Another pertinent lesson for Pakistanis is that of synthesis and concordance, not only in terms of intention but in terms of action as well. The Turk commoners were united in their resolve to safeguard democracy in Turkey. As sensibility demands, they kept their political and social differences aside struggling for a common endeavour, the joint agenda and need to secure democracy in Turkey. Had they been cleaved or segregated, they would have indirectly resulted in making the coup a successful bid. For Pakistanis to stand united is the need of hour. Respect for political differences is an art that they need to master. Backing from supporting a humble endeavour simply because the opponent party engages in it, is surely not the way nations evolve and burgeon.
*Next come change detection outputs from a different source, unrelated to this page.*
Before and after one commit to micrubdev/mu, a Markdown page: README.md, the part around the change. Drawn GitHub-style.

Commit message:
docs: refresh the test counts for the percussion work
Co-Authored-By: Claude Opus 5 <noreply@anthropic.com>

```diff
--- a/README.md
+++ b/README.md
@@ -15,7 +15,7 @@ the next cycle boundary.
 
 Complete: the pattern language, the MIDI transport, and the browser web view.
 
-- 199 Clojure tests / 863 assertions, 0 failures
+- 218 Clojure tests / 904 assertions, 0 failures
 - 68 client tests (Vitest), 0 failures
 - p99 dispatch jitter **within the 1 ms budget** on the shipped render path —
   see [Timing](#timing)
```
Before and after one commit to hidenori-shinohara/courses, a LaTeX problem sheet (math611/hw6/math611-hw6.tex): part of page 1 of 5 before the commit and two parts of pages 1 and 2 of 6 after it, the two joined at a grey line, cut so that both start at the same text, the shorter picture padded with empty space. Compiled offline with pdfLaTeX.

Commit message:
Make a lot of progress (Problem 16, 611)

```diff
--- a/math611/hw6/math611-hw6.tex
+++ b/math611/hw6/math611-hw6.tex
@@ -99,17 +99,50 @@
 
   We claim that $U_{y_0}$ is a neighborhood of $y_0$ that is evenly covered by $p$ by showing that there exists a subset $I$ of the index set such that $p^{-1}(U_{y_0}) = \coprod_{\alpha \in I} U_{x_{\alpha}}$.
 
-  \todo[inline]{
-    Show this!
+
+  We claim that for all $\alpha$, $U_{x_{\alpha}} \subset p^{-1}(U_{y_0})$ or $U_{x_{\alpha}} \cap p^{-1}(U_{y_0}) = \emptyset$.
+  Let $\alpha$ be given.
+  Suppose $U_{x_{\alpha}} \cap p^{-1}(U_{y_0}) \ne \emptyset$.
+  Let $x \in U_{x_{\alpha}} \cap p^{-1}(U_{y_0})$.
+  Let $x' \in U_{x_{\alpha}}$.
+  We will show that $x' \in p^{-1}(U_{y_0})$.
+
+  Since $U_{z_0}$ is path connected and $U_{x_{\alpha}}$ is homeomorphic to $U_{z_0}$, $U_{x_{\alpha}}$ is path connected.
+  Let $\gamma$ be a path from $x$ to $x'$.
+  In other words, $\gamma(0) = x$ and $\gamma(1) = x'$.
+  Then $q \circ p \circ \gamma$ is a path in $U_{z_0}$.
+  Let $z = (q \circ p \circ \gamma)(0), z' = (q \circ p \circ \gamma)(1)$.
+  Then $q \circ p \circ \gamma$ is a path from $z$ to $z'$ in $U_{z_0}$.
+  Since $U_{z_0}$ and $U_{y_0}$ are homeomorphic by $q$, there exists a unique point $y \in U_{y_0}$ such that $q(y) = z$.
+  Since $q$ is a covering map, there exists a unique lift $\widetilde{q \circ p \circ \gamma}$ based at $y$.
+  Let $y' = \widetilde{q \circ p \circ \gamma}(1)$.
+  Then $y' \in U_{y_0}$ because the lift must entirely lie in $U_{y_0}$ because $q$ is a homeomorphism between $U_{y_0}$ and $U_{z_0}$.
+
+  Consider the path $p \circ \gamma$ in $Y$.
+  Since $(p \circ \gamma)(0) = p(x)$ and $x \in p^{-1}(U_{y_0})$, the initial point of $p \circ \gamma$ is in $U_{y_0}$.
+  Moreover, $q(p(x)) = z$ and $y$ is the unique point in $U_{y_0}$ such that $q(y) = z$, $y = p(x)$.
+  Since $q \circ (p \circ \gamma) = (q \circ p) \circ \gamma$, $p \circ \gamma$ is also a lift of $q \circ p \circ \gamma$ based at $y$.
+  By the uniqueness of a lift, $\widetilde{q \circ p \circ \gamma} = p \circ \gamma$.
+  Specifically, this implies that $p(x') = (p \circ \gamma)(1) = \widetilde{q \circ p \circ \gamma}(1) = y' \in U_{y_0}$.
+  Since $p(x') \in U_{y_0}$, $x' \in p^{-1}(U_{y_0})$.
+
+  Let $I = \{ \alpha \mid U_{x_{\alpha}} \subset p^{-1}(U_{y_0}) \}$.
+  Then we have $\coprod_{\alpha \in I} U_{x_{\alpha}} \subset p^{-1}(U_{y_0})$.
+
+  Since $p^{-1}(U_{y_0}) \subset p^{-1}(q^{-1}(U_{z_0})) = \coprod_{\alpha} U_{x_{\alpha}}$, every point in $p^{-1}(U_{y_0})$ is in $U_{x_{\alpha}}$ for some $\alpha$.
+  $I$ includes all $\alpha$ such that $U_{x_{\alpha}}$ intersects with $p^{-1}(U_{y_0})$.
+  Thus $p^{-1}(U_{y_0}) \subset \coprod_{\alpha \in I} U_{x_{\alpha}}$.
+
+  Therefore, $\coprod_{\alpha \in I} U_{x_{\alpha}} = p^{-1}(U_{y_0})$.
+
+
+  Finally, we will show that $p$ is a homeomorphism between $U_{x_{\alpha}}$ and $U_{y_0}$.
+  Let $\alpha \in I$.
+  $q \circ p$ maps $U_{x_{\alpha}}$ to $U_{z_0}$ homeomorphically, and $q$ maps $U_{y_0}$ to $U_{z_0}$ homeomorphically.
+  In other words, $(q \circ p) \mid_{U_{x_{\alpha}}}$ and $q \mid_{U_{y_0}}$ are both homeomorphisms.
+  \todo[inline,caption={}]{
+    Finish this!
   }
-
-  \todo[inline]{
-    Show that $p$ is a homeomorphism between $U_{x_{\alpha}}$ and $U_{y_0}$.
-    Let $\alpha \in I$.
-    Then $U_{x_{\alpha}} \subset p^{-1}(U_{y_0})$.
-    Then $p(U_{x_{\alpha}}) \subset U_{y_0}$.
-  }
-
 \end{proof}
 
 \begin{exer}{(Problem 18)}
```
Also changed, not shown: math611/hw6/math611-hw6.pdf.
Lastly, the Turkish resolve to support democracy even when President Erdogan, who has infamously assumed the posture of an autocratic leader, not only speaks volumes about the tenacity of the Turkish people but also stresses on the need to ensure sustainability of institutions for evolution. The military coup was a perfect opportunity for the Turk commoners to have gotten away from the repressive radical conservative policies of Erdogan and his censorship laws, highly disfavoured by the general populace. A case in point being the sentence of Turkish model Merve Buyucksarac, on charges of ‘insulting’ President Erdogan by composing and sharing a satirical poem critical of Erdogan and his policies. However, the Turks thought not about Erdogan but about the institution he represented, and took to streets, foiled the attempts for a military coup, gave up their lives, all for the welfare of democracy, all for the sake of a brighter tomorrow in Turkey.

I have time and again maintained that stability and fortification of institutions can only be ushered in when sustainability assumes the posture of normalcy in a state. For Pakistanis to relish the true colours of democracy, democracy itself needs to be given a chance, just as the Turks have given. For once we need to learn from our history and from our friends, the Turks, who by clinging onto the values of democracy and civilian supremacy, through their sagaciousness have written history. The legends of their bravery will continue to inspire future commoners, enabling them to stand up for their ideals, their dreams and the fact that gullibility is not what defines them today, for they are the ones granting power to the leadership. For once let’s stop alluding to Martial Law as a suitable alternative to all our collective trajectories. For once let’s allow the seed of democracy to blossom into a fragrantly beautiful flower, a flower that exudes dictums of peace and harmony, only then can we truly accord it the cachet it deserves.